3 different ways to present wirelessly in a business setting

What’s the first thing you notice in a meeting room? Probably aesthetics. And a tangle of wires, cables, and adapters doesn’t exactly present you as a streamlined and organized business. If you want to make your meetings more productive, your setup more smooth and your first impressions last in a positive way, you should seriously consider a wireless presentation solution.

Presenting wirelessly is a must in a modern in a business setting. But finding the right device for your business is no easy task. There’s a big difference in price, features and usability between different solutions, not to mention products made for home use versus products tailored to business settings.

When you’re looking for a wireless presentation solution, you first have to figure out the exact needs of your business setting and office setup. Are you utilizing a bunch of different OS and platforms or do you solely run, say, Windows? Do you need to present content on your screens even when no one is streaming to them? What kind of content do you want to display when you’re presenting in a meeting?

The three major ways to stream content are called screen mirroring, screencasting and screen sharing (learn more about the three terms here). By learning what they mean, you’ll know what’s right for your business.  Here’s a highlight of three of the most prominent streaming solutions on the market, their main purposes and how they differ from each other.



Chromecast is a digital media player made by Google that works by screencasting. It’s a simple, cheap way to stream content directly from your mobile device or laptop to your TV. It delivers specific content from a sender device to a display on a receiver device. The sender application sends a message to the Chromecast receiver application to ensure that the streamed content can be handled outside the sender application.

That means good integration with streaming applications is an absolute must. Luckily, Chromecast works great with major video platforms such as Netflix, HBO and YouTube.

But while Chromecast is great for streaming videos and other similar kinds of content at home, managed via the Google Home App, it isn’t deployable across hundreds of screens within an organization, nor is the core Chromecast functionality all that applicable to a professional setting. In a more versatile business scenario with many different meeting rooms with different needs and screen setups, multiple connecting devices, Chromecast will fall short.

Chromecast doesn’t have any sort of device management, although you can make changes through the Google Home App. While Chromecast does allow you to set a backdrop to show personal photos, news, art, satellite images, and weather, there aren’t a lot of customization options. For businesses who want to utilize their screens with specifically tailored digital signage content, this can be a drawback.

In a smaller business setup with only one screen, however, that’s for example used to run a promotional video, Chromecast could still be a good (and cheap) choice.

See how Chromecast compares to Airtame right here.

Chromecast costs $35 per device (excl. VAT).

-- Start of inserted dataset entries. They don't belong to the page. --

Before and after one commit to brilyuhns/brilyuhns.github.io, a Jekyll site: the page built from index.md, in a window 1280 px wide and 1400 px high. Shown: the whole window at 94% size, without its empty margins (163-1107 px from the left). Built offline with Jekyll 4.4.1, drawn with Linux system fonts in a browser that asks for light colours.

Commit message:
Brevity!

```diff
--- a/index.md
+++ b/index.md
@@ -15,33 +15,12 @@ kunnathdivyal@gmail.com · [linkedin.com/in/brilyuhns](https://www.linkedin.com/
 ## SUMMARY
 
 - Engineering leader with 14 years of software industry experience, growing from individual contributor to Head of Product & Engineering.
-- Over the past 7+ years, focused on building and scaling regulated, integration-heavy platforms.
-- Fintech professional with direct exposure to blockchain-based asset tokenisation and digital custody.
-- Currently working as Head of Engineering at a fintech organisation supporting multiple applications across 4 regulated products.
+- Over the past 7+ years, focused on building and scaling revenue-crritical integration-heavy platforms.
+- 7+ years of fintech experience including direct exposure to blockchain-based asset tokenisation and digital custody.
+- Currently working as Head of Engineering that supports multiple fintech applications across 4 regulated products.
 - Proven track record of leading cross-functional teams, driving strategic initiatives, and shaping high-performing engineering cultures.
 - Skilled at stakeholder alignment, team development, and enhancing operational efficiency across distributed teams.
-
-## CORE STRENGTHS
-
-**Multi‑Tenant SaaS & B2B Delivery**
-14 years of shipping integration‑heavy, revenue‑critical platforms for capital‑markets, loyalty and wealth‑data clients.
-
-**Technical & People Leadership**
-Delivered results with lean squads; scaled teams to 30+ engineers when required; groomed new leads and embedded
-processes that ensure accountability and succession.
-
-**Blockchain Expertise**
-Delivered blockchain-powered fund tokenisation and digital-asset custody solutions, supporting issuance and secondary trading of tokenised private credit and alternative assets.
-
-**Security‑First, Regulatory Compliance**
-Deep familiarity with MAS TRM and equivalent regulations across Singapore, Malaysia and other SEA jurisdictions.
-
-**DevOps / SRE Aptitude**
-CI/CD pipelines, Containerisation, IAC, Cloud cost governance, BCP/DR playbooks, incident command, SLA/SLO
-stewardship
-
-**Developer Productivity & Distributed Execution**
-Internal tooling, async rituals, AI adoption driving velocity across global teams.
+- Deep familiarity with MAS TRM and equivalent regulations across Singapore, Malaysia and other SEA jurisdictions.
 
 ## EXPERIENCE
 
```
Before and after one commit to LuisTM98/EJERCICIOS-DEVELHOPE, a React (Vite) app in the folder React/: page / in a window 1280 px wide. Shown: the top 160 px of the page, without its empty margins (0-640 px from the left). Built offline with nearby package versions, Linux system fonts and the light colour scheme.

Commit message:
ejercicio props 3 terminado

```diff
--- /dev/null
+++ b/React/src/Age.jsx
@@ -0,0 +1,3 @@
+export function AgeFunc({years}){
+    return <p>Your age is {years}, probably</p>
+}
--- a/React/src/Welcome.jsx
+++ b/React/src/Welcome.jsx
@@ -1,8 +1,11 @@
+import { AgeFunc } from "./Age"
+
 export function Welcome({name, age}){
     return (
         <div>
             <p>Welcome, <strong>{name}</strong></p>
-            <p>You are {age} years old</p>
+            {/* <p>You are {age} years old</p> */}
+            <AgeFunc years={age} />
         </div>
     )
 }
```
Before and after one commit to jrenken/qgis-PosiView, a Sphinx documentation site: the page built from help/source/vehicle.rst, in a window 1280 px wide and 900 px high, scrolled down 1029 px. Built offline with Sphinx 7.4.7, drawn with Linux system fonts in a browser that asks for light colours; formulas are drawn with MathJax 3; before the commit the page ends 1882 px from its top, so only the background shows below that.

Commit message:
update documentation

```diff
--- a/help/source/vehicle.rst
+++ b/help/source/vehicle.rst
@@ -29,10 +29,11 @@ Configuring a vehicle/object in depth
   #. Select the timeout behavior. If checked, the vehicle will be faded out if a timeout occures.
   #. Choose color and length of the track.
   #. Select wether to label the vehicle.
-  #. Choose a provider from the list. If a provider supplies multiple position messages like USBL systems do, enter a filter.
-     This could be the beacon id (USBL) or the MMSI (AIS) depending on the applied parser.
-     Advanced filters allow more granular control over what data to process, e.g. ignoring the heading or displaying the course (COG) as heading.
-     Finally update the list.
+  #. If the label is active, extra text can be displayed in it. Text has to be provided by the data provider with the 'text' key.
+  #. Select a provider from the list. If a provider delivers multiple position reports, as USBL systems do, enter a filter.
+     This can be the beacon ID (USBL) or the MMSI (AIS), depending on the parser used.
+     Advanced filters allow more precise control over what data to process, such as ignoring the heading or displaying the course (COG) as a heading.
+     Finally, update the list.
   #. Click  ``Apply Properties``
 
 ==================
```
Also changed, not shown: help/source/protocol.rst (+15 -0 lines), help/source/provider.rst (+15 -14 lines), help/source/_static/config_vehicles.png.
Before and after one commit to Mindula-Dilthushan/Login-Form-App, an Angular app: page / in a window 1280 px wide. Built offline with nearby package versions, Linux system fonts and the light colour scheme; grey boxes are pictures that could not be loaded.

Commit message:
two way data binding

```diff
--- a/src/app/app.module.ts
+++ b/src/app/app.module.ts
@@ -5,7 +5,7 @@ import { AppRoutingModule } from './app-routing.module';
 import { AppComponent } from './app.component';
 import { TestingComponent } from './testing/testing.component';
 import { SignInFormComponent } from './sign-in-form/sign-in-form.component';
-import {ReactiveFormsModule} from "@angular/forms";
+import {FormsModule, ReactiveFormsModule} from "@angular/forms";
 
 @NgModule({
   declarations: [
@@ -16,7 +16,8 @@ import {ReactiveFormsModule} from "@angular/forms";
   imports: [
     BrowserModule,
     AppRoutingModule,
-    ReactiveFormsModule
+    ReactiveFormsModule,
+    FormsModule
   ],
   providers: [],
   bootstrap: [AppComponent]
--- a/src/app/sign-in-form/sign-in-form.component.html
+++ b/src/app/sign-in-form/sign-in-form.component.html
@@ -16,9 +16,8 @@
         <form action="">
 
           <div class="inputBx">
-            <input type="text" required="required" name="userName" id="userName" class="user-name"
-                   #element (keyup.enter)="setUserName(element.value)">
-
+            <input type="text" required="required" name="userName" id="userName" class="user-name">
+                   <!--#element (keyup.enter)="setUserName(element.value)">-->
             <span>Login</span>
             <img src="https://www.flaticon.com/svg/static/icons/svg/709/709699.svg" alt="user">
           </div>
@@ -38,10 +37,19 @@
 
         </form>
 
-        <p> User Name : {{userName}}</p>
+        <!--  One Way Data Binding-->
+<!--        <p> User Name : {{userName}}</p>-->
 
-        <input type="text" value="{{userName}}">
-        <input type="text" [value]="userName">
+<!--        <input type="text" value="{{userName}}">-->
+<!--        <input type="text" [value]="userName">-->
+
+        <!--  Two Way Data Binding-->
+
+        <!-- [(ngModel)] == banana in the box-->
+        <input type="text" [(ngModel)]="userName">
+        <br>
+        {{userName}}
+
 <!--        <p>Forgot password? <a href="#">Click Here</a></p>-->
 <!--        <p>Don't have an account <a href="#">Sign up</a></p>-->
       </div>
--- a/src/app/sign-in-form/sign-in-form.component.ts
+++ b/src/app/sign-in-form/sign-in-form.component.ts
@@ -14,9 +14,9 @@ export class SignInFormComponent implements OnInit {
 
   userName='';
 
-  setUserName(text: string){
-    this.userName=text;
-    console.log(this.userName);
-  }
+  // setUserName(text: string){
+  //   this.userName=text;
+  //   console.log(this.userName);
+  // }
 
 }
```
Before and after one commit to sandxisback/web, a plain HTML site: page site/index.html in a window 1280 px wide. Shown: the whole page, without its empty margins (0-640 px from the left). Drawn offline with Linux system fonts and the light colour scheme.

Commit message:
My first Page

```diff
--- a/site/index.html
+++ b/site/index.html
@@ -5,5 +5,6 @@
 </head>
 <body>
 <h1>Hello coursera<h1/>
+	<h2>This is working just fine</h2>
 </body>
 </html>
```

Whereas Chromecast is on the consumer end of the spectrum, Barco’s ClickShare is marketing to big-brand enterprises with their wireless presentation system that lets anyone in a meeting room connect to the big screen.

ClickShare works by mirroring what’s on the sending device’s screen and projecting it to the big screen. It requires a device called a ClickShare Button to be plugged into your computer if you’re sharing content from a laptop. For iOS and Android, there’s a free app, so it’s of course wireless.

While ClickShare supports both Windows, Mac, iOS and Android, Linux and Chromebook are not officially supported. However, you can try the Google Cast extension within the Google Chrome browser on both Linux and Chromebooks.

ClickShare uses the ClickShare Collaboration Management Suite (CMGS) for device management. Here you can monitor and manage settings plus update the wallpaper for when screens are idle.

The device required to connect a laptop to a screen makes ClickShare a less scalable solution because every room needs to be equipped with as many devices as there are presenters. It’s a reliable albeit quite costly solution.

See how ClickShare compares to Airtame right here.

ClickShare sells for a range of $1,000-$3,950 (excl. VAT).



Airtame works similarly to ClickShare by mirroring the content on the device and projecting it to a TV or projector. It’s a small piece of hardware that plugs into the display itself, with a free app that lets presenters connect to the display. Unlike ClickShare, there’s no need for any device plugged into the laptop.

Airtame 2 offers connectivity and mirroring for Mac, Windows, Linux, Chromebook, and supports AirPlay iOS mirroring and presenting for Android. In a modern business setting where employees and guests alike are likely to bring different types of devices, this is a great advantage.

The other great advantage to Airtame is the cloud-based management platform called Airtame Cloud, where IT admins can monitor and manage all devices, perform bulk updates or even change the content on the screens when they’re not being streamed to. This puts an end to blank, idle screens in any business setting.

Airtame’s screen mirroring functionalities and many digital signage options make it an ideal choice for a business setting, with a price point applicable to both enterprises and startups.

Airtame costs $399 per device (excl. VAT).


Wireless presenting is a must in any business

Wireless presenting is increasingly a must-have in business settings, but there are many different routes to take to achieve it. Now that you’ve discovered some of the different wireless presentation solutions on the market, you’re better equipped to choose exactly the device that’s right for your company.

If you wish to know more about presenting wirelessly, reach out to Airtame’s Customer Success team.